"There is now an opportunity to find a way through the crisis with political dialogue that reflects the legitimate aspirations of the people of Hong Kong and respects the one country two systems model," Raab said in a statement.
On Sunday, after months of anti-government rallies, Hong Kong held direct elections to the councils of 18 urban districts — the councils deal with local issues, such as transportation and utilities — with a total of 452 seats at stake. With 98 per cent of the votes counted, supporters of the opposition got an absolute majority of 344 seats, while the pro-government bloc secured only 58 seats, and independent candidates got 41 seats. Hong Kong Chief Executive Carrie Lam has said she and the rest of her government respect these results. Chinese Foreign Ministry spokesman Geng Shuang has, meanwhile, reiterated the central government's full support of Lam.

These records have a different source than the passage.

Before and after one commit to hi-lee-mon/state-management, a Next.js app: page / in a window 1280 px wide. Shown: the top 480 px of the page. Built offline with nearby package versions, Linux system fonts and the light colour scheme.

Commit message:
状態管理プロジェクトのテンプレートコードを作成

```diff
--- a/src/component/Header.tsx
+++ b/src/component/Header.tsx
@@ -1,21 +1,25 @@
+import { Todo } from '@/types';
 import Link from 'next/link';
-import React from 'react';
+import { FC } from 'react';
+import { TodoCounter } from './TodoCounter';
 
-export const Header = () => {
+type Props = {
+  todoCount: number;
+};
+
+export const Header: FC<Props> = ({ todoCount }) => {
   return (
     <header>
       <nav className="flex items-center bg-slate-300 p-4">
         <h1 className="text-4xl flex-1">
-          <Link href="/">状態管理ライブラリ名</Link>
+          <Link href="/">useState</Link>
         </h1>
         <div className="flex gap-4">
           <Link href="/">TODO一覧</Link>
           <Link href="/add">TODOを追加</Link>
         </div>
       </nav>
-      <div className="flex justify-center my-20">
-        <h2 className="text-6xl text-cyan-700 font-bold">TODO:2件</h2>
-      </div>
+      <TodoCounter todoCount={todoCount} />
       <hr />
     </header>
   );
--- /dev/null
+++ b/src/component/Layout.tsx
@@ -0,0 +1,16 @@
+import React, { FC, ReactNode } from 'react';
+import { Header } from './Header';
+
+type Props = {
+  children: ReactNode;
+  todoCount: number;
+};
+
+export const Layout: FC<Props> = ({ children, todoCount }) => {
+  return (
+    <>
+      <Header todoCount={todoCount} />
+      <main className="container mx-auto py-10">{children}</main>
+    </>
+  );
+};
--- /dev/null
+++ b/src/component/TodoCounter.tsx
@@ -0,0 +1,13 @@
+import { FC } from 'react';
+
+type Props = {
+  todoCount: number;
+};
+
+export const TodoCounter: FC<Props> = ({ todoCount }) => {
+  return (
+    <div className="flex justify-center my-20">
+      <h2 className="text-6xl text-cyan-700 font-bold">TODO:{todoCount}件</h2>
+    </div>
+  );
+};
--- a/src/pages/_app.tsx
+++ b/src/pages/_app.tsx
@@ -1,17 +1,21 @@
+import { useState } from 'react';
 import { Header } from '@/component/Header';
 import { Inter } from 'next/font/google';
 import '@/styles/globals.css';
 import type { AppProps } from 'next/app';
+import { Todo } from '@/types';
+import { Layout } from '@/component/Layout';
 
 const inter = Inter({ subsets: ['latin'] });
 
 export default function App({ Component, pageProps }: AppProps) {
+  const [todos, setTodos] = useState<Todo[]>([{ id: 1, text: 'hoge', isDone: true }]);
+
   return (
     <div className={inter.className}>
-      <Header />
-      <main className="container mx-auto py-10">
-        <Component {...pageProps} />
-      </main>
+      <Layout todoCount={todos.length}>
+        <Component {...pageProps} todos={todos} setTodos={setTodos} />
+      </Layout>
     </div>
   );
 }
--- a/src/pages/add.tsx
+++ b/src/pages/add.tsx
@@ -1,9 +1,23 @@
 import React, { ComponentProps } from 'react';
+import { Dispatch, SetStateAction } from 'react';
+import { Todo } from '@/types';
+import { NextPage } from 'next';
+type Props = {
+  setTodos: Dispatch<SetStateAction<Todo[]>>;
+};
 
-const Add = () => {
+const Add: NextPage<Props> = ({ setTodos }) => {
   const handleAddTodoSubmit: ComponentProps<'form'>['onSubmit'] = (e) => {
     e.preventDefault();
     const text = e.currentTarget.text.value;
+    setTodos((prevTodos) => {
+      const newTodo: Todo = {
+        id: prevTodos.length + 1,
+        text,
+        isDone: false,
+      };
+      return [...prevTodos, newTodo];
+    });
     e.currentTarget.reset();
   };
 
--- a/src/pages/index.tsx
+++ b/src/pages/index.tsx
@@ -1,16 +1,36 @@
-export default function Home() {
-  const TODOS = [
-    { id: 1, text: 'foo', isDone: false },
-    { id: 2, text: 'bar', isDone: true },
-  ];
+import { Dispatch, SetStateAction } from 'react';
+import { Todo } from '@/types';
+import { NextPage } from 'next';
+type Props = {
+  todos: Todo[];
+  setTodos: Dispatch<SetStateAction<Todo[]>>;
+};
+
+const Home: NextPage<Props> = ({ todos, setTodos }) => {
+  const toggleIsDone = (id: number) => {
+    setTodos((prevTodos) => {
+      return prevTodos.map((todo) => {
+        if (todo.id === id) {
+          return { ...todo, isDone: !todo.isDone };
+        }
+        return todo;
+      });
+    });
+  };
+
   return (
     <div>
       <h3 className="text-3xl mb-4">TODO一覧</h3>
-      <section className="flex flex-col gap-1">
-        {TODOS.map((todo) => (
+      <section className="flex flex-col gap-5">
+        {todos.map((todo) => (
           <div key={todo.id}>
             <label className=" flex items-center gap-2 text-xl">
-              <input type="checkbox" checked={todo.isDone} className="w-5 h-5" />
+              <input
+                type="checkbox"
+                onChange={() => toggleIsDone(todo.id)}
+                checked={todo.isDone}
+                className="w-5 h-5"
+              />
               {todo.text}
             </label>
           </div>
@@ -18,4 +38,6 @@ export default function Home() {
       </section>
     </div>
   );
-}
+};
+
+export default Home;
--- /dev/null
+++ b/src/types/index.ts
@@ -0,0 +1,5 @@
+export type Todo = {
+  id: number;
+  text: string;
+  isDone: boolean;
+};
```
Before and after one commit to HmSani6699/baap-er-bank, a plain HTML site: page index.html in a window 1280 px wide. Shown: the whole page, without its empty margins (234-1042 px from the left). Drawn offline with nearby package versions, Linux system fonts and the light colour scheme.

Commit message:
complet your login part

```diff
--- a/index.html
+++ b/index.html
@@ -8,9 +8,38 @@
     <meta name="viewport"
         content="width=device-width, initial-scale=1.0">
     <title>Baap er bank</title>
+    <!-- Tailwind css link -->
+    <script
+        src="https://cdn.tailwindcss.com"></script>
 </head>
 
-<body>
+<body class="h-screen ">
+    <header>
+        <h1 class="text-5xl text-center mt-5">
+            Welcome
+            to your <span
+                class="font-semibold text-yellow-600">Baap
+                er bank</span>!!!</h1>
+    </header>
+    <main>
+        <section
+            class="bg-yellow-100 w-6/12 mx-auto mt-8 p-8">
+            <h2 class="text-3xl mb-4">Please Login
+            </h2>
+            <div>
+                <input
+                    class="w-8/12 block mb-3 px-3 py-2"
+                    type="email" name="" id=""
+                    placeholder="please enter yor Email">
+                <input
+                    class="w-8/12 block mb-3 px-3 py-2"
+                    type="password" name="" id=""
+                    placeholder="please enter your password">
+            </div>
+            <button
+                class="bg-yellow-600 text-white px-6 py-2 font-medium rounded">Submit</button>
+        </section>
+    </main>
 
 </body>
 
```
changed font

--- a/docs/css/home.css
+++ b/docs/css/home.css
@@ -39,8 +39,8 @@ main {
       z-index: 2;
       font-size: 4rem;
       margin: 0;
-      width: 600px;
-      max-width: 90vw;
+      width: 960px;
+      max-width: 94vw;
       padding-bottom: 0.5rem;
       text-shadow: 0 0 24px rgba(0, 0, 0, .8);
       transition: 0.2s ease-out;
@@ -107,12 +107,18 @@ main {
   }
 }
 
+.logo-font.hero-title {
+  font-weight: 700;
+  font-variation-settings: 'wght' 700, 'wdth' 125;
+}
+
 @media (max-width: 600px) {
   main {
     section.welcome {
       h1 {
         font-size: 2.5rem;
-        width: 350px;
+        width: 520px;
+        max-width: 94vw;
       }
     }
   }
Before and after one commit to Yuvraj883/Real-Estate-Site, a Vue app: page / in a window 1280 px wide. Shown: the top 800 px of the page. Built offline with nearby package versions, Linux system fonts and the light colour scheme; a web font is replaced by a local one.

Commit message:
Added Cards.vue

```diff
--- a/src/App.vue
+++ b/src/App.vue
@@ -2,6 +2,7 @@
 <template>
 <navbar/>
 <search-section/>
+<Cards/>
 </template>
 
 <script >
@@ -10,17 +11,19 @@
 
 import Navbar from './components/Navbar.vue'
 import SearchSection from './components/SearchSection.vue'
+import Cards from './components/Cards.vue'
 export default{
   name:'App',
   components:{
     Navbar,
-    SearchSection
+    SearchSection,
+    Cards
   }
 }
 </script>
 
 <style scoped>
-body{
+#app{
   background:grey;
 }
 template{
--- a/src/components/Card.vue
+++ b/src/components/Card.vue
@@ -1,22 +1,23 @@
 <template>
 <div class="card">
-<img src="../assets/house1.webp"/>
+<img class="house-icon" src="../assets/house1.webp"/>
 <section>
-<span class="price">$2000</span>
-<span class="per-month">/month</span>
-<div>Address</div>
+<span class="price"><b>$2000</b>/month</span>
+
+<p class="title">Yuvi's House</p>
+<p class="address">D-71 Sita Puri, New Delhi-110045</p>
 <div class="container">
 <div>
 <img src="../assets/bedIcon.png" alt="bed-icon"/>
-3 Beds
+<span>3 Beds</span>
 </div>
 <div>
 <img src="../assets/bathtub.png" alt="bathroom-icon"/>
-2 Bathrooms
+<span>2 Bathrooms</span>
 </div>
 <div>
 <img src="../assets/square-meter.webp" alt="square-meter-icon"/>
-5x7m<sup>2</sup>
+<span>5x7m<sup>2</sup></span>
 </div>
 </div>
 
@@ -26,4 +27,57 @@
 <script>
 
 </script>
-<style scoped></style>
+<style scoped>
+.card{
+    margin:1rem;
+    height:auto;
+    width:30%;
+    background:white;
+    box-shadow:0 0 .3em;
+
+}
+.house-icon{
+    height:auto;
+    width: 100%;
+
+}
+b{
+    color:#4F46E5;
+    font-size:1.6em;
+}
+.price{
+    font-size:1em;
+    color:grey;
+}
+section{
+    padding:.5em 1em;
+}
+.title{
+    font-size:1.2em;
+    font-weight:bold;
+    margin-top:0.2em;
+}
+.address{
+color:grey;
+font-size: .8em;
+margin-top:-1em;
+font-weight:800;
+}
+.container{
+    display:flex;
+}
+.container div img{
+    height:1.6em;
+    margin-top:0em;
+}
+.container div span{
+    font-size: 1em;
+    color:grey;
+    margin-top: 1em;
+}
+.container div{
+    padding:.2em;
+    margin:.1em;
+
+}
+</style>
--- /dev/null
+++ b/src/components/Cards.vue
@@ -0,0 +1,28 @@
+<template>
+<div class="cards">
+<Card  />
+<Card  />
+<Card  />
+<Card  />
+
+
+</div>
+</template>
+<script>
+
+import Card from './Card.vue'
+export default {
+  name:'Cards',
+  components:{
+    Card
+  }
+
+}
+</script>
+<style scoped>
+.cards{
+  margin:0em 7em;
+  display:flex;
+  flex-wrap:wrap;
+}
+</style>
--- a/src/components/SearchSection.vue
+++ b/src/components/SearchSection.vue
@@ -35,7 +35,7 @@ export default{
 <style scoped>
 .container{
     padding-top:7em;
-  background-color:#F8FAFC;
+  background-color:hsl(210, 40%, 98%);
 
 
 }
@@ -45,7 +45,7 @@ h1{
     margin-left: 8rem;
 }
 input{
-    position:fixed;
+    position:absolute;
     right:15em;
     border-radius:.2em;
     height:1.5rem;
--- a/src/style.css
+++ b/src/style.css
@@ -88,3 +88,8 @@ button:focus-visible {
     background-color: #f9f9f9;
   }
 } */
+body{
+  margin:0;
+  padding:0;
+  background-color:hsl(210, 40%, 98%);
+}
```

Sunday’s elections are considered to be a test of support for both the local pro-establishment authorities and the so-called pro-democracy lawmakers after six months of protests. On the eve of the vote, instead of arranging new weekend protests, activists urged their supporters to go to the polls and vote for pro-democracy candidates.
Hong Kong has been facing waves of rallies since June. The protests eventually escalated into violent confrontations between demonstrators and the police. Beijing views the situation in Hong Kong as a direct result of foreign interference in China's domestic affairs.